Two Questions to Ask About Your Brand in the New Year

A new year brings many new things—new adventures, new challenges, new opportunities. Twenty twenty-two is no different. Except that it’s completely different. New years are supposed to provide us with all of these things. We can usually turn to a new blank page and rewrite our story, strategy, or plan to help us accomplish the goals—new or otherwise—that we’re working toward. But this has gotten a lot harder recently.

While external factors (the market, competition, etc.) have always been present, the past two years (yep, we’ve been pandemic-ing for a month shy of two whole years!) have introduced new complex uncertainties that have interrupted everything from how we work to how we work out. If buying groceries like toilet paper has been complex, making plans has become like building a sandcastle in the middle of a hurricane.

However, when there’s a torrent of forces rocking just about everything we know, love, and trust, one thing we can count on is the solid foundation of the brand we’ve built.

(Reminder: In my work, I use a broad definition of brand. It’s really any noun—person, place, or thing—that needs something from someone else. As such, when talking about your brand here it could be your organizational brand, your personal brand, or anything in between.)

A new year can be a time of investing new energy and resources into your brand. But how do you do that—how do you plan—with so many unknowns?

I have five kids, one spouse, two dogs, and one cat. Keeping it simple isn’t a Kondo-esque choice for me. It’s an absolutely essential survival tactic. That said, in a world that is at times needlessly complex, simplicity can be your best friend. That’s why when it comes to brand building in the new year, I always start—even this year—with two simple questions.

Where Are You Now?

The first question to ask yourself about your brand is—where are you now?

While this question could seem too simple at first, it can easily lead you down a rabbit hole of internal meetings, focus groups, and market research. Not that there’s anything wrong with that. It’s just not what we’re trying to do with this exercise. Our intention here is not to uncover every data point about your brand. Rather, we’re looking for a starting point.

When it comes to practicing simplicity, I’m a big fan of the rule of three. This communication principle asserts that things are easier to remember in sets of three. You can see this everywhere from fairytales (The Three Little Pigs) to founding documents (“life, liberty, the pursuit of happiness”).

To help keep your brand’s check-in simple, consider these three guideposts in answering where you are now:

  • What’s your brand spark? What is the spark that lights your brand’s fire? Why do you exist as a brand? Limit yourself to one word. For example, your brand spark could be something like “service” or “helping.”
  • What’s one thing most people (employees and customers alike) would say about your brand? It could be hard to keep this to one word but strive for simplicity. Find the common denominators. Would most agree that your work is grounded in research? That your people really care?
  • Is your brand on the right track? A version of this question is a staple of political polling and can be a foreboding omen to incumbents if the answers point “off track.” For brands, once again, our goal is directional. This can be a simple—yes, no, or even a maybe or kind of. Normally, I’m not a fan of these squishy answers but they may be merited here.

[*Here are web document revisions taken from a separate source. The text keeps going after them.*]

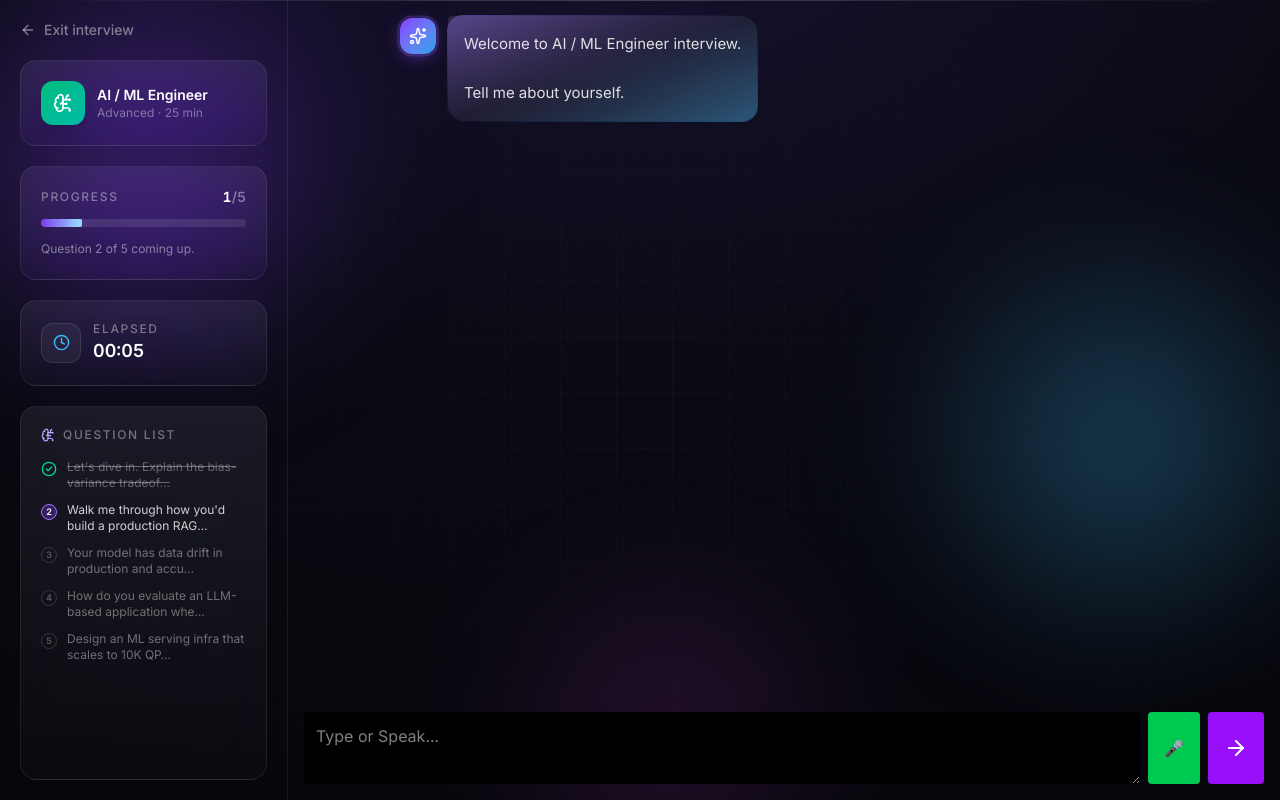
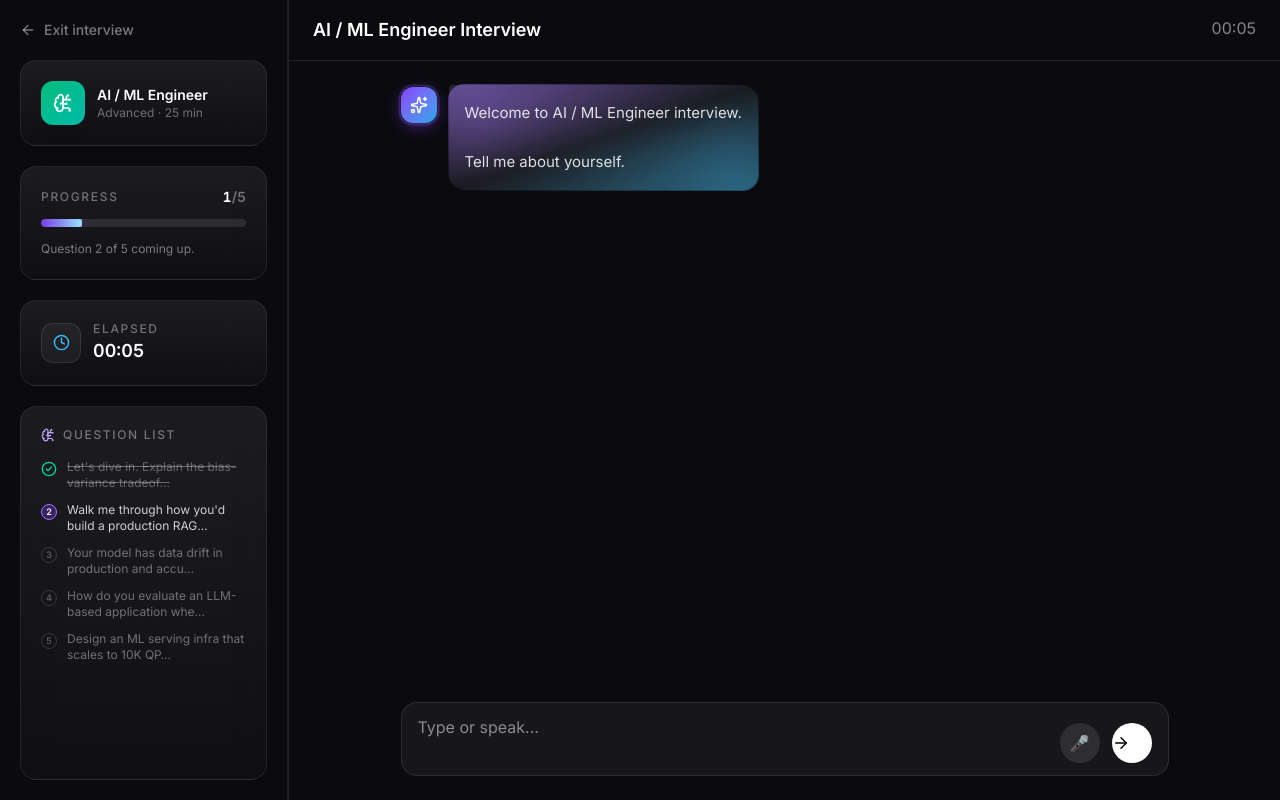
Before and after one commit to akshat-dahiya10/ai-interview-simulator, a Next.js app: page /interview/aiml in a window 1280 px wide. Built offline with nearby package versions, Linux system fonts and the light colour scheme; no server answers.

Commit message:
Update InterviewRoom.tsx

```diff
--- a/src/components/interview/InterviewRoom.tsx
+++ b/src/components/interview/InterviewRoom.tsx
@@ -22,7 +22,7 @@ export default function InterviewRoom({ role }: { role: Role }) {
   const [complete, setComplete] = useState(false);
   const [historyState, setHistoryState] = useState<any[]>([]);
 
-  // 🎤 VOICE STATE
+  // 🎤 VOICE
   const [isListening, setIsListening] = useState(false);
   const recognitionRef = useRef<any>(null);
 
@@ -34,18 +34,15 @@ export default function InterviewRoom({ role }: { role: Role }) {
     process.env.NEXT_PUBLIC_BACKEND_URL ||
     "https://ai-interview-simulator-production-10.up.railway.app";
 
-  // =============================
-  // 🔊 SPEAK AI
-  // =============================
+  // 🔊 SPEAK
   const speakText = (text: string) => {
     const speech = new SpeechSynthesisUtterance(text);
     speech.lang = "en-US";
+    window.speechSynthesis.cancel();
     window.speechSynthesis.speak(speech);
   };
 
-  // =============================
-  // 🎤 START LISTENING
-  // =============================
+  // 🎤 LISTEN
   const startListening = () => {
     if (!("webkitSpeechRecognition" in window)) {
       alert("Speech recognition not supported");
@@ -71,18 +68,14 @@ export default function InterviewRoom({ role }: { role: Role }) {
     recognition.start();
   };
 
-  // =============================
   // SCROLL
-  // =============================
   const scrollToBottom = () => {
     const el = scrollRef.current;
     if (!el) return;
     el.scrollTop = el.scrollHeight;
   };
 
-  // =============================
   // AI MESSAGE
-  // =============================
   const pushAi = (text: string, delay = 0) => {
     setTyping(true);
 
@@ -97,16 +90,14 @@ export default function InterviewRoom({ role }: { role: Role }) {
         },
       ]);
 
-      speakText(text); // 🔥 VOICE OUTPUT
+      speakText(text);
 
       setTyping(false);
       scrollToBottom();
     }, delay);
   };
 
-  // =============================
   // GENERATE QUESTION
-  // =============================
   const generateQuestion = async () => {
     try {
       const res = await fetch(`${BASE_URL}/generate-question`, {
@@ -125,9 +116,7 @@ export default function InterviewRoom({ role }: { role: Role }) {
     }
   };
 
-  // =============================
-  // EVALUATE ANSWER
-  // =============================
+  // EVALUATE
   const evaluateAnswer = async (question: string, answer: string) => {
     try {
       const res = await fetch(`${BASE_URL}/evaluate-answer`, {
@@ -145,9 +134,7 @@ export default function InterviewRoom({ role }: { role: Role }) {
     }
   };
 
-  // =============================
-  // START INTERVIEW
-  // =============================
+  // START
   useEffect(() => {
     const firstQ = "Tell me about yourself.";
     currentQuestionRef.current = firstQ;
@@ -159,18 +146,14 @@ export default function InterviewRoom({ role }: { role: Role }) {
     pushAi(`Welcome to ${role.title} interview.\n\n${firstQ}`, 800);
   }, []);
 
-  // =============================
   // TIMER
-  // =============================
   useEffect(() => {
     if (complete) return;
     const id = setInterval(() => setElapsed((e) => e + 1), 1000);
     return () => clearInterval(id);
   }, [complete]);
 
-  // =============================
-  // SEND ANSWER
-  // =============================
+  // SEND
   const handleSend = async (e?: FormEvent) => {
     e?.preventDefault();
 
@@ -251,8 +234,8 @@ ${feedback.improved_answer}`,
   }, [elapsed]);
 
   return (
-    <div className="flex h-[100dvh] w-full">
-      <div className="hidden lg:block">
+    <div className="flex h-[100dvh] w-full bg-[#0b0b0f] text-white">
+      <div className="hidden lg:block border-r border-white/10">
         <Sidebar
           role={role}
           current={historyState.length}
@@ -261,43 +244,64 @@ ${feedback.improved_answer}`,
         />
       </div>
 
-      <div className="flex flex-1 flex-col">
-        <div ref={scrollRef} className="flex-1 overflow-y-auto p-4">
+      <div className="flex flex-1 flex-col backdrop-blur-xl">
+        {/* HEADER */}
+        <div className="px-6 py-4 border-b border-white/10 flex justify-between">
+          <h1 className="text-lg font-semibold">
+            {role.title} Interview
+          </h1>
+          <span className="text-white/50">{timeLabel}</span>
+        </div>
+
+        {/* CHAT */}
+        <div
+          ref={scrollRef}
+          className="flex-1 overflow-y-auto scroll-smooth px-6 py-6"
+        >
           <div className="max-w-3xl mx-auto flex flex-col gap-4">
             {messages.map((m) => (
-              <ChatBubble key={m.id} message={m} />
+              <ChatBubble
+                key={m.id}
+                message={m}
+                className="transition-all duration-300"
+              />
             ))}
             {typing && <ChatBubble typing />}
           </div>
         </div>
 
-        <div className="p-4">
+        {/* INPUT */}
+        <div className="px-6 pb-6">
           {complete ? (
-            <div className="text-center text-white text-lg">
+            <div className="text-center text-white/70 text-lg py-6">
               Interview Complete ✅
             </div>
           ) : (
-            <form onSubmit={handleSend} className="flex gap-2">
+            <form
+              onSubmit={handleSend}
+              className="max-w-3xl mx-auto flex items-end gap-3 bg-white/5 border border-white/10 rounded-2xl px-4 py-3"
+            >
               <textarea
                 value={input}
                 onChange={(e) => setInput(e.target.value)}
-                className="flex-1 p-3 rounded bg-black text-white"
-                placeholder="Type or Speak..."
+                className="flex-1 bg-transparent outline-none resize-none"
+                placeholder="Type or speak..."
               />
 
-              {/* 🎤 VOICE BUTTON */}
               <button
                 type="button"
                 onClick={startListening}
-                className={`px-4 py-2 rounded ${
-                  isListening ? "bg-red-500" : "bg-green-500"
-                } text-white`}
+                className={`w-10 h-10 rounded-full ${
+                  isListening
+                    ? "bg-red-500"
+                    : "bg-white/10 hover:bg-white/20"
+                }`}
               >
-                {isListening ? "Listening..." : "🎤"}
+                🎤
               </button>
 
-              <button className="bg-purple-600 px-4 rounded text-white">
-                <ArrowRight />
+              <button className="w-10 h-10 rounded-full bg-white text-black">
+                <ArrowRight size={18} />
               </button>
             </form>
           )}
```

Again, look at all of this through the lens of where your brand is at right now. Be realistic. Be truthful. If you don’t like what you see in the mirror, the next question will help you find your way.

Where Do You Want to Be?

Okay, so if the first part of this exercise yielded some unexpected or even uncomfortable answers, this is your opportunity to do something about it.

To course correct, you have to consider what you’ve just learned from the first question and use this as a starting point in determining where you want to be. In planning for a new year, we can even make your answer time-bound—where do you want your brand to be in a year?

Once again, we can use our three guideposts except this time, we’re going to change the order and trade out one of the questions.

  • What’s one thing most people would say about your brand a year from now? Start by envisioning your end result. What do the people who matter most—your employees, customers, and other stakeholders—say about your brand now? Consider how this is different from your current state.
  • What changed to make this possible? (Here’s the new question.) Based on your answer to the previous question, what would you need to change or work on to prompt this response from your brand’s community? Again, this simple question could produce countless responses. That’s okay. Keep the big list but boil it down to—you guessed it—the three most important drivers of change. (If you need additional help editing these, try plotting your finalists on an effort-impact matrix and focusing on where you can have the most impact for the effort you put forth.)
  • Is your brand on the right track now? Ideally, the answer will be yes. That’s what we’re working toward after all. Or, at the very least, hopefully, you’re on a better path. While this could seem pretty obvious it’s important to consider this as you plot your brand’s overall directionality.

By answering these two simple questions you have a wealth of info—a check-in on where your brand is now and a better idea of where you want to be.

And the best part? This is actionable information. Use this to plan your year. Maybe you’ll focus on one of your three key activities each quarter. Or maybe you’ll have smaller tactics that work toward these three big goals concurrently throughout your year. These are details. What matters most is that you start planning. And a new year is a great time to do just that.

Answer these two questions and you’ll be on your way. Happy New Year to you and your brand!